■ Exercise details: Check each line of the data for "participant" and select those that have it.

════

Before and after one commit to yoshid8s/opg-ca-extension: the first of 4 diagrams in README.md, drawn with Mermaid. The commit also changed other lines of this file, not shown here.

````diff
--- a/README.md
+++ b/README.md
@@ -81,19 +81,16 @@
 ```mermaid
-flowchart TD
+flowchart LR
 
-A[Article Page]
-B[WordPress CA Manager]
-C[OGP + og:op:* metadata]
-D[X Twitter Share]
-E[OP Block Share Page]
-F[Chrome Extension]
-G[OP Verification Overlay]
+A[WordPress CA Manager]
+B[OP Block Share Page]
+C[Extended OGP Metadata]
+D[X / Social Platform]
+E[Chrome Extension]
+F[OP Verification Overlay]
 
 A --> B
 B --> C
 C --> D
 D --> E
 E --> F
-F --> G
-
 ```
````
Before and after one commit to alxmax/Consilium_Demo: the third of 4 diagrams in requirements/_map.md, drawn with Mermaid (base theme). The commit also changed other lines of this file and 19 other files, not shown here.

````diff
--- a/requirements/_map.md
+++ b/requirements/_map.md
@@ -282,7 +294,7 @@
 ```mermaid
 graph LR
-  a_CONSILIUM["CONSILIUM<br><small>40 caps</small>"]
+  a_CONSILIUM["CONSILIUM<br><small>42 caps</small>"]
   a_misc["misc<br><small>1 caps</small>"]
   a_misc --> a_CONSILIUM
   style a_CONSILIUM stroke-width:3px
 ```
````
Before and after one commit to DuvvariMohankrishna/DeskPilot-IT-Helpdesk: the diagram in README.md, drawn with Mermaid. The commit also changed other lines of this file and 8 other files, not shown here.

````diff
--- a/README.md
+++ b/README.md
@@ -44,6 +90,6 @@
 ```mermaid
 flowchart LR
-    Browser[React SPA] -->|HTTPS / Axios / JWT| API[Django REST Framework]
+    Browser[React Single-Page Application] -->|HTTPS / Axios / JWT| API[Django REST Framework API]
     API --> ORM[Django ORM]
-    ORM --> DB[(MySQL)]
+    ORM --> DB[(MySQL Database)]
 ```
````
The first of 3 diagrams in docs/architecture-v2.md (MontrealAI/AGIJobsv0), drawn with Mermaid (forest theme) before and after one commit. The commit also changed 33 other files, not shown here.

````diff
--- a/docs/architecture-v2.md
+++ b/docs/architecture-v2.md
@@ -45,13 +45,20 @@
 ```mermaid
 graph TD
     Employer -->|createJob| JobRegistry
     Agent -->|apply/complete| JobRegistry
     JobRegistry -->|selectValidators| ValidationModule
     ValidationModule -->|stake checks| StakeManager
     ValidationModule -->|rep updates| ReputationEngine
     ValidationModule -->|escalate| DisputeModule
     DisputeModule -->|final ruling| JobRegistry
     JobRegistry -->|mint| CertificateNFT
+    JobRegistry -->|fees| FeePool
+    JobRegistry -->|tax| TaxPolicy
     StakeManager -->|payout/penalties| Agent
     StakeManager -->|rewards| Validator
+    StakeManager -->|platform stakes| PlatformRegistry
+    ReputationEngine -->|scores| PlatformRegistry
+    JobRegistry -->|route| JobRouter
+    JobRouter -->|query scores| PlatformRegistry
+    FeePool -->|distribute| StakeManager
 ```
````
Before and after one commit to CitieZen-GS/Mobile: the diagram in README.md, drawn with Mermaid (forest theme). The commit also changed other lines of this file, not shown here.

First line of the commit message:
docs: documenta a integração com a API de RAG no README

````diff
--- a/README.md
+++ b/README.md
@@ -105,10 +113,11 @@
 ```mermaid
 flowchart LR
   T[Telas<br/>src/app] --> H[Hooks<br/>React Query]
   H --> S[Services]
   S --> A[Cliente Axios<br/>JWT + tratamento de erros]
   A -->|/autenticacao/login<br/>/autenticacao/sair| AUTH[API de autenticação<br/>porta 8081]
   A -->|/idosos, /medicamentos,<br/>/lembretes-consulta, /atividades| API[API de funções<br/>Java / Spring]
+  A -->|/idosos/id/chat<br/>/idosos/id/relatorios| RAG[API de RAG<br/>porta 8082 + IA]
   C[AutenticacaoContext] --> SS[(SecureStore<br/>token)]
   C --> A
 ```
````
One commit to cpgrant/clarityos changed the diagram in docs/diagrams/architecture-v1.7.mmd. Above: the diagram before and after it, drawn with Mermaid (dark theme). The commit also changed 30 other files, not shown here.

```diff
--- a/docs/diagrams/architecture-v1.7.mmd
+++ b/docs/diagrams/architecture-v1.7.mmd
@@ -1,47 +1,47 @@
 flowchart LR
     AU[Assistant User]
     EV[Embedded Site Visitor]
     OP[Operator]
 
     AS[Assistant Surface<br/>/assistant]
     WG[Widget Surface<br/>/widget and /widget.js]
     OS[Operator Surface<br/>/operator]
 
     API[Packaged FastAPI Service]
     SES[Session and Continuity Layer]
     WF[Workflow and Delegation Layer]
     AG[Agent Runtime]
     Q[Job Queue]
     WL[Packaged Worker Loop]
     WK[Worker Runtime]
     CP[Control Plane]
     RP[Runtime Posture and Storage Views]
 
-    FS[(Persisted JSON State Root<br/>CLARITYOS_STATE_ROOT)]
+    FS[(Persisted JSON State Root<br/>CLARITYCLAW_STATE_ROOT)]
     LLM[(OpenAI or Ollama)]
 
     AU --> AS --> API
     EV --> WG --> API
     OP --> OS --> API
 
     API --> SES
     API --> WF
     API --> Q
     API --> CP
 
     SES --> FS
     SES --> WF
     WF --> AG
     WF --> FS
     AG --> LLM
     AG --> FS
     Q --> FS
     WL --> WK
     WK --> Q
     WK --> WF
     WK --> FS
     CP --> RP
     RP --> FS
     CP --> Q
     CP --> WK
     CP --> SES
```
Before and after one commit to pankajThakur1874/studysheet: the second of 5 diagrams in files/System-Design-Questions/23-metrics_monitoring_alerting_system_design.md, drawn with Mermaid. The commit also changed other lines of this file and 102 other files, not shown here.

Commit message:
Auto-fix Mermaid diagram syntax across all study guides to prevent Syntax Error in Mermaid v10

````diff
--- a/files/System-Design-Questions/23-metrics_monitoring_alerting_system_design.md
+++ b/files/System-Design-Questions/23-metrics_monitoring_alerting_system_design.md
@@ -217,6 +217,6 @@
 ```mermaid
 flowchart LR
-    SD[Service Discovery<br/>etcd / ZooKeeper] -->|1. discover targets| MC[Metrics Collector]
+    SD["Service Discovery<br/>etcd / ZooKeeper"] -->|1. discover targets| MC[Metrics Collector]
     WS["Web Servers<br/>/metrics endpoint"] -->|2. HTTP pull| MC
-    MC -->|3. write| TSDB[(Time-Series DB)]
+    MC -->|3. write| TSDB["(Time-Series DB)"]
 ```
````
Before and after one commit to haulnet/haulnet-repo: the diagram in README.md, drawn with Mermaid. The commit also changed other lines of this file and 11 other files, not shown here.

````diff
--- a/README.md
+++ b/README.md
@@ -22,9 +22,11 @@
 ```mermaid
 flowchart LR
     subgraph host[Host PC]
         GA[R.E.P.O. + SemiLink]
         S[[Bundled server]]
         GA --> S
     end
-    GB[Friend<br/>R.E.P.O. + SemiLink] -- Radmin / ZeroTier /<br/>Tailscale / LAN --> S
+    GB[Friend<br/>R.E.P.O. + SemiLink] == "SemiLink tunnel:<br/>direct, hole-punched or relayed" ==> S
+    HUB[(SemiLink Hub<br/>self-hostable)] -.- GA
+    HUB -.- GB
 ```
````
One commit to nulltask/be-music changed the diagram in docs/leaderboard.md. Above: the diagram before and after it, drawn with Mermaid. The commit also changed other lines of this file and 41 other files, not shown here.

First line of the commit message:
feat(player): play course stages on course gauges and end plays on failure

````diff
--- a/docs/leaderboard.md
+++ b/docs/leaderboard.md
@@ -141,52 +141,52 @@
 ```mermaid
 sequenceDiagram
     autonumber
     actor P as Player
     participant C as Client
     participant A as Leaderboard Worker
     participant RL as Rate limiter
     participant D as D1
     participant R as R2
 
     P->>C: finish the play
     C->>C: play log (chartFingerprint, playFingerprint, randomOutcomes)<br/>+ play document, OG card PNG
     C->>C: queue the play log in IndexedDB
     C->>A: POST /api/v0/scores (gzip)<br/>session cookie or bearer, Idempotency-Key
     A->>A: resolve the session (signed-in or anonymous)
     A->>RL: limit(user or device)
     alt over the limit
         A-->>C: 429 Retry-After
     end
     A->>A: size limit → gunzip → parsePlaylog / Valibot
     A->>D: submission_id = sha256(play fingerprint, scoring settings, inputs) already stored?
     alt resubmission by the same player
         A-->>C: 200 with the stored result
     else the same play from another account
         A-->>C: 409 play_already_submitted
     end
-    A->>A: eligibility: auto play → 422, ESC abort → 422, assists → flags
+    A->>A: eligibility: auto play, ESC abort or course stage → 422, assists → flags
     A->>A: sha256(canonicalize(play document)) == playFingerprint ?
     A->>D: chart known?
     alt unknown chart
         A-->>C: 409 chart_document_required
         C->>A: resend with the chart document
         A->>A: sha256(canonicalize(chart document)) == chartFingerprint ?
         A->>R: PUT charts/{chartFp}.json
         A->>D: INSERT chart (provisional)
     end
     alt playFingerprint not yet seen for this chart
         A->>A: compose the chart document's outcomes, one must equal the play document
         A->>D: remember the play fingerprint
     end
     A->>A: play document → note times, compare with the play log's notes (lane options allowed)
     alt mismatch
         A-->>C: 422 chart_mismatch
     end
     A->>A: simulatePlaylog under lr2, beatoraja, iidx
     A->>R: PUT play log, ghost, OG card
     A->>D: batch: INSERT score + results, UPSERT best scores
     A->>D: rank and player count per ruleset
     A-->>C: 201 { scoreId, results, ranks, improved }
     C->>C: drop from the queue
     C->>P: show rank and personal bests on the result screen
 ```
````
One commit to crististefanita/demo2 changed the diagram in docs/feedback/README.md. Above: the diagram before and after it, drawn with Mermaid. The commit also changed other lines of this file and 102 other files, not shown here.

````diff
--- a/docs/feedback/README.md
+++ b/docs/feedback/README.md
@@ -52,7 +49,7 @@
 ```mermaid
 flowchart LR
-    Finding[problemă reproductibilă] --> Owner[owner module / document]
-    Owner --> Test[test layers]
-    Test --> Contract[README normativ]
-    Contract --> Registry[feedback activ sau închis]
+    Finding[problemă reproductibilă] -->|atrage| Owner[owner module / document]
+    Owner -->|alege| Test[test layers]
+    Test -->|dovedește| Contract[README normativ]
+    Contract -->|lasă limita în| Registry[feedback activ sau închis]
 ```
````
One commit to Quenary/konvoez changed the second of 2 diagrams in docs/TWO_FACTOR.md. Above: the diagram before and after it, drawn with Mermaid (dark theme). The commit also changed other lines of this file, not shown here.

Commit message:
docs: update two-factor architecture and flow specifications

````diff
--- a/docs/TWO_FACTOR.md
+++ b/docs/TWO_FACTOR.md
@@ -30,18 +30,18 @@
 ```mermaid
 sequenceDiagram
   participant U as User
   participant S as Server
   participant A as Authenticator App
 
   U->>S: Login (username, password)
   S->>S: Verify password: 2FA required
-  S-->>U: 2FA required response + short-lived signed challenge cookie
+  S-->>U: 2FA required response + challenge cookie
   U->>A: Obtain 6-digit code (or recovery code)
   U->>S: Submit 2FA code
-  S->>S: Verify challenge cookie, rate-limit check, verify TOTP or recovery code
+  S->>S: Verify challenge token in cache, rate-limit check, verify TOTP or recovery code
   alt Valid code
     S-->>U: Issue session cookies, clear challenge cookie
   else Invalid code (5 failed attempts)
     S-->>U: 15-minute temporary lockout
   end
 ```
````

════

■ Worked solution:
     participant C as Client
     participant A as Leaderboard Worker
     participant RL as Rate limiter
     participant D as D1
     participant R as R2
   participant U as User
   participant S as Server
   participant A as Authenticator App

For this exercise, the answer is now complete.